■ WORK REQUIRED: The answer is an exact repeat of the entries below, with the pictures omitted.

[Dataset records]
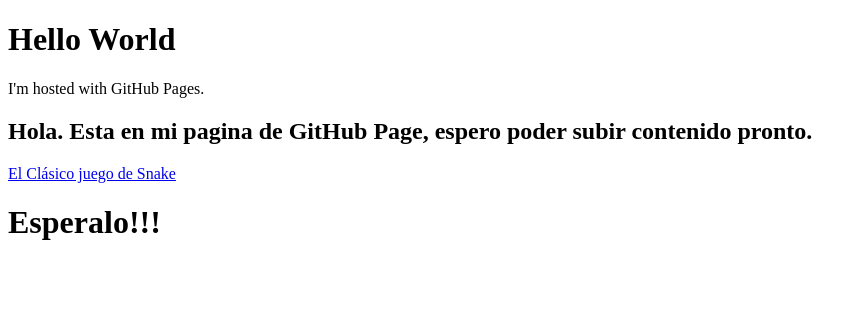
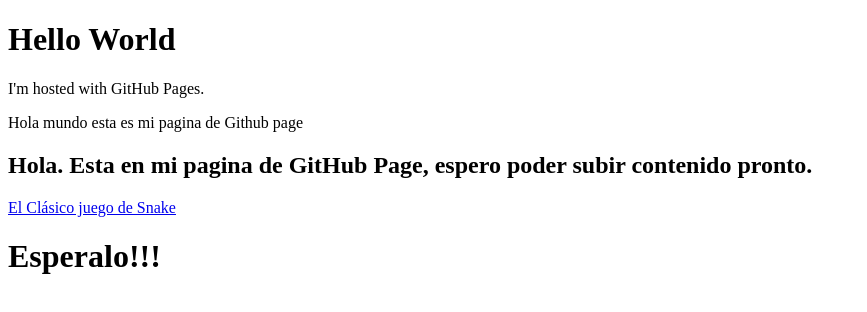
Before and after one commit to 420Avila/my-first-web-page, a plain HTML site: page index.html in a window 1280 px wide. Shown: the whole page, without its empty margins (0-867 px from the left). Drawn offline with Linux system fonts and the light colour scheme.

Commit message:
Update index.html

```diff
--- a/index.html
+++ b/index.html
@@ -9,7 +9,9 @@
 <body>
     <h1>Hello World</h1>
 <p>I'm hosted with GitHub Pages.</p>
+<p>Hola mundo esta es mi pagina de Github page</p>
 <div>
+
 <h2>Hola. Esta en mi pagina de GitHub Page, espero poder subir contenido pronto.</h2>
   <p><a href="/Conten/Snake.html">El Clásico juego de Snake</a></p>
 <h1>Esperalo!!!</h1>
```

■ SOLUTION TO THIS TASK:
Before and after one commit to 420Avila/my-first-web-page, a plain HTML site: page index.html in a window 1280 px wide. Shown: the whole page, without its empty margins (0-867 px from the left). Drawn offline with Linux system fonts and the light colour scheme.

Commit message:
Update index.html

```diff
--- a/index.html
+++ b/index.html
@@ -9,7 +9,9 @@
 <body>
     <h1>Hello World</h1>
 <p>I'm hosted with GitHub Pages.</p>
+<p>Hola mundo esta es mi pagina de Github page</p>
 <div>
+
 <h2>Hola. Esta en mi pagina de GitHub Page, espero poder subir contenido pronto.</h2>
   <p><a href="/Conten/Snake.html">El Clásico juego de Snake</a></p>
 <h1>Esperalo!!!</h1>
```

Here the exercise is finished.